" will go from America in the pur
chase of those titles, but the anount
e' of wealth lost in this way is small at F
" compared with the steady stream
" which flows every year in the wake
"- of returning immigralh.
In conclusion I will say that there
is no question in my mind but that
in the past the immigrant has done
L far more good thean barm for the
" country, but if the time has come
Swhen he is an injury I hope that our
' statesmen at Washington will have
d the courage to restrict or if it need
" be to prohibit his coming altogdther.
In Attractive Case
Sasisfdt ea Gaanm ateed
or Moaey Ref u 1
at h Ths offer for a mted
at time only.
Remit bs moeey order or
cash (ao stamps)
a, Frad Razor Co.
ri 1475 Broadway
. NEW YORK CITY
S $400 FOR $3* INVESTMENT.
I have a client that will pay $400
or in one year if a lea in Is eured for
$300 ash and wilt cu the m same
ds so as to make a sdfe nvestment wi*ht
ten time tb amoust semr 1 inltad
ry ketpinag note.
EDGAR W. WHITTEMORE, t
il .t. Joseph,. La.
BUY WAR SAVINGS 8TAMPS S
will carry `' a d
Two a d s .s ,
aq, the Senes
f... the n. . d
ri, n#i , w, I
oad o eam- I
.the right oNW.d.,..
Eurh* Waien r aM. o
an ,,*r n r
from areefaly tboa.
eadiomer l inured o.
the right optimi W1,
S. J. PRA1NS
Ni nchei 4 vi1hre !.
JAvIes wKakbeskq sam. TmmiWrern
Thrsdays t Is*1e'iek, meds.
LY.. T·aburg mesei ar, edauiui
Nass Parhh to anmg er
1981 has bees einpliad and sad
Ists awe epes fu he aggS -
Otr inp te -a enuglusm Al
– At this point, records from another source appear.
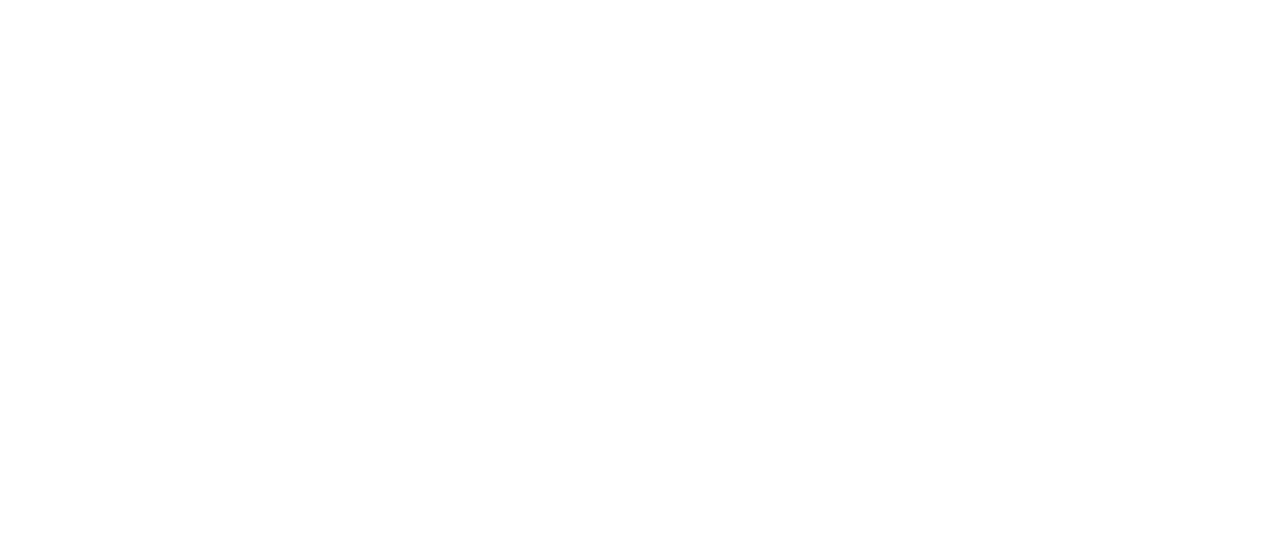
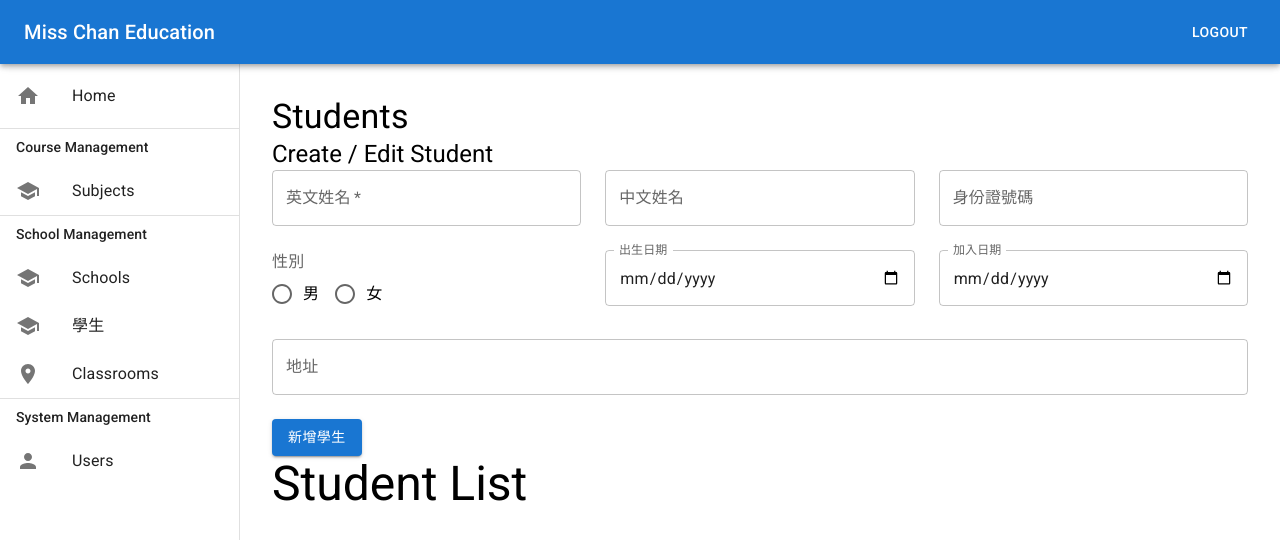
Before and after one commit to cfchan0318/tutor-dashboard, a React (Create React App) app in the folder client/: page /students in a window 1280 px wide. Before the commit this address had no page. Shown: the top 540 px of the page. Built offline with nearby package versions, Linux system fonts and the light colour scheme; sample sign-in values are in the browser's storage.

Commit message:
student form layout

```diff
--- a/client/src/App.js
+++ b/client/src/App.js
@@ -8,6 +8,7 @@
 import Schools from "./pages/Schools";
 import Classrooms from "./pages/Classroom";
 import Subjects from "./pages/Subjects";
+import Students from "./pages/Students";
 
 function App() {
 
@@ -29,6 +30,7 @@
       <Route path="/schools" element={localStorage.getItem('IsLoggedIn')?<Schools logoutOnClick={logout} />:<Navigate to="/login" />} />
       <Route path="/classrooms" element={localStorage.getItem('IsLoggedIn')?<Classrooms logoutOnClick={logout} />:<Navigate to="/login" />} />
       <Route path="/subjects" element={localStorage.getItem('IsLoggedIn')?<Subjects logoutOnClick={logout} />:<Navigate to="/login" />} />
+      <Route path="/students" element={localStorage.getItem('IsLoggedIn')?<Students logoutOnClick={logout} />:<Navigate to="/login" />} />
     </Routes>
 
 
--- a/client/src/Layout/sidebar/sidebar.component.jsx
+++ b/client/src/Layout/sidebar/sidebar.component.jsx
@@ -2,12 +2,17 @@
 import Drawer from '@mui/material/Drawer'
 import Toolbar from '@mui/material/Toolbar'
 import Divider from '@mui/material/Divider'
-import { List, ListItem, ListItemIcon, ListItemText, Typography } from '@mui/material'
+import {
+  List,
+  ListItem,
+  ListItemIcon,
+  ListItemText,
+  Typography,
+} from '@mui/material'
 import HomeIcon from '@mui/icons-material/Home'
 import PersonIcon from '@mui/icons-material/Person'
-import SchoolIcon from '@mui/icons-material/School';
-import RoomIcon from '@mui/icons-material/Room';
-
+import SchoolIcon from '@mui/icons-material/School'
+import RoomIcon from '@mui/icons-material/Room'
 
 import { useParams, useNavigate, useLocation } from 'react-router-dom'
 
@@ -35,7 +40,7 @@
       </List>
       <Divider />
       <ListItem>
-      <Typography variant='subtitle2'>Course Management</Typography>
+        <Typography variant="subtitle2">Course Management</Typography>
       </ListItem>
       <ListItem onClick={() => navigate('/subjects')} button key="Subjects">
         <ListItemIcon>
@@ -45,13 +50,19 @@
       </ListItem>
       <Divider />
       <ListItem>
-      <Typography variant='subtitle2'>School Management</Typography>
+        <Typography variant="subtitle2">School Management</Typography>
       </ListItem>
       <ListItem onClick={() => navigate('/schools')} button key="Schools">
         <ListItemIcon>
           <SchoolIcon />
         </ListItemIcon>
         <ListItemText primary="Schools" />
+      </ListItem>
+      <ListItem onClick={() => navigate('/students')} button key="Students">
+        <ListItemIcon>
+          <SchoolIcon />
+        </ListItemIcon>
+        <ListItemText primary="學生" />
       </ListItem>
       <ListItem onClick={() => navigate('/classrooms')} button key="Classrooms">
         <ListItemIcon>
@@ -61,7 +72,7 @@
       </ListItem>
       <Divider />
       <ListItem>
-      <Typography variant='subtitle2'>System Management</Typography>
+        <Typography variant="subtitle2">System Management</Typography>
       </ListItem>
       <ListItem onClick={() => navigate('/users')} button key="Users">
         <ListItemIcon>
--- /dev/null
+++ b/client/src/components/students/studentForm.jsx
@@ -0,0 +1,162 @@
+import * as React from 'react'
+
+import {
+  Box,
+  Button,
+  Grid,
+  Typography,
+  TextField,
+  FormControl,
+  FormLabel,
+  RadioGroup,
+  FormControlLabel,
+  Radio,
+} from '@mui/material'
+
+export default function StudentForm(props) {
+  /*const tempStudent = {
+    id:-1,
+    studentNumber: "",
+    name: "",
+    chineseName: "",
+    sex: "",
+    birthday: "",
+    hkid: "",
+    address: "",
+    joinDate: ""
+}*/
+
+  const [student, setStudent] = React.useState(props.student || { id: -1 })
+
+  return (
+    <Grid container spacing={{ xs: 2, md: 3 }}>
+      <Grid item xs={6} sm={4} md={4}>
+        <TextField
+          required
+          fullWidth
+          value={student.name}
+          id="outlined-required"
+          label="英文姓名"
+          name="name"
+          onChange={(e) => {
+            setStudent((prevState) => ({
+              ...prevState,
+              name: e.target.value,
+            }))
+          }}
+        />
+      </Grid>
+      <Grid item xs={6} sm={4} md={4}>
+        <TextField
+          fullWidth
+          value={student.chineseName}
+          id="outlined-required"
+          label="中文姓名"
+          name="chineseName"
+          onChange={(e) => {
+            setStudent((prevState) => ({
+              ...prevState,
+              chineseName: e.target.value,
+            }))
+          }}
+        />
+      </Grid>
+      <Grid item xs={6} sm={4} md={4}>
+        <TextField
+          fullWidth
+          value={student.hkid}
+          id="outlined-required"
+          label="身份證號碼"
+          name="hkid"
+          onChange={(e) => {
+            setStudent((prevState) => ({
+              ...prevState,
+              hkid: e.target.value,
+            }))
+          }}
+        />
+      </Grid>
+      <Grid item xs={6} sm={4} md={4}>
+        <FormControl>
+          <FormLabel>性別</FormLabel>
+          <RadioGroup
+            row
+            value={student.sex}
+            onChange={(e) => {
+              setStudent((prevState) => ({
+                ...prevState,
+                sex: e.target.value,
+              }))
+            }}
+          >
+            <FormControlLabel value="M" control={<Radio />} label="男" />
+            <FormControlLabel value="F" control={<Radio />} label="女" />
+          </RadioGroup>
+        </FormControl>
+      </Grid>
+      <Grid item xs={6} sm={4} md={4}>
+        <TextField
+          fullWidth
+          id="date"
+          label="出生日期"
+          type="date"
+          value={student.birthday}
+          InputLabelProps={{
+            shrink: true,
+          }}
+          onChange={(e) => {
+            setStudent((prevState) => ({
+              ...prevState,
+              birthday: e.target.value,
+            }))
+          }}
+        />
+      </Grid>
+      <Grid item xs={6} sm={4} md={4}>
+        <TextField
+          fullWidth
+          id="date"
+          label="加入日期"
+          type="date"
+          value={student.joinDate}
+          InputLabelProps={{
+            shrink: true,
+          }}
+          onChange={(e) => {
+            setStudent((prevState) => ({
+              ...prevState,
+              joinDate: e.target.value,
+            }))
+          }}
+        />
+      </Grid>
+      <Grid item xs={12}>
+        <TextField
+          fullWidth
+          value={student.address}
+          id="outlined-required"
+          label="地址"
+          name="address"
+          onChange={(e) => {
+            setStudent((prevState) => ({
+              ...prevState,
+              address: e.target.value,
+            }))
+          }}
+        />
+      </Grid>
+      <Grid item>
+        <Box>
+          <Button
+            type="submit"
+            style={{ marginRight: '10px' }}
+            variant="contained"
+            color="primary"
+          >
+            {student.id === -1 ? '新增學生' : '更新學生'}
+          </Button>
+        </Box>
+      </Grid>
+    </Grid>
+  )
+}
--- /dev/null
+++ b/client/src/components/students/studentsList.jsx
@@ -0,0 +1,8 @@
+import * as React from 'react';
+import { Typography } from '@mui/material';
+
+export default function studentList(props) {
+    return (
+        <Typography variant='h3'>Student List</Typography>
+    )
+}
--- /dev/null
+++ b/client/src/pages/Students.jsx
@@ -0,0 +1,20 @@
+import axios from 'axios'
+import * as React from 'react'
+import Dashboard from '../Layout/dashboard/dashboard.component'
+import { Typography } from '@mui/material'
+import StudentList from '../components/students/studentsList'
+import StudentForm from '../components/students/studentForm'
+
+export default function Subject(props) {
+  //auth
+  const token = localStorage.getItem('token')
+
+  return (
+    <Dashboard>
+      <Typography variant="h4">Students</Typography>
+      <Typography variant="h5">Create / Edit Student</Typography>
+      <StudentForm />
+      <StudentList />
+    </Dashboard>
+  )
+}
```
pyoperty ewagIs athr eae agL
fled to caB mad m nr hm m
to o**tdesse ef aens
A. BO3WUAURiT.Aart g As
UtL oJmemh, Ia Agp lin us.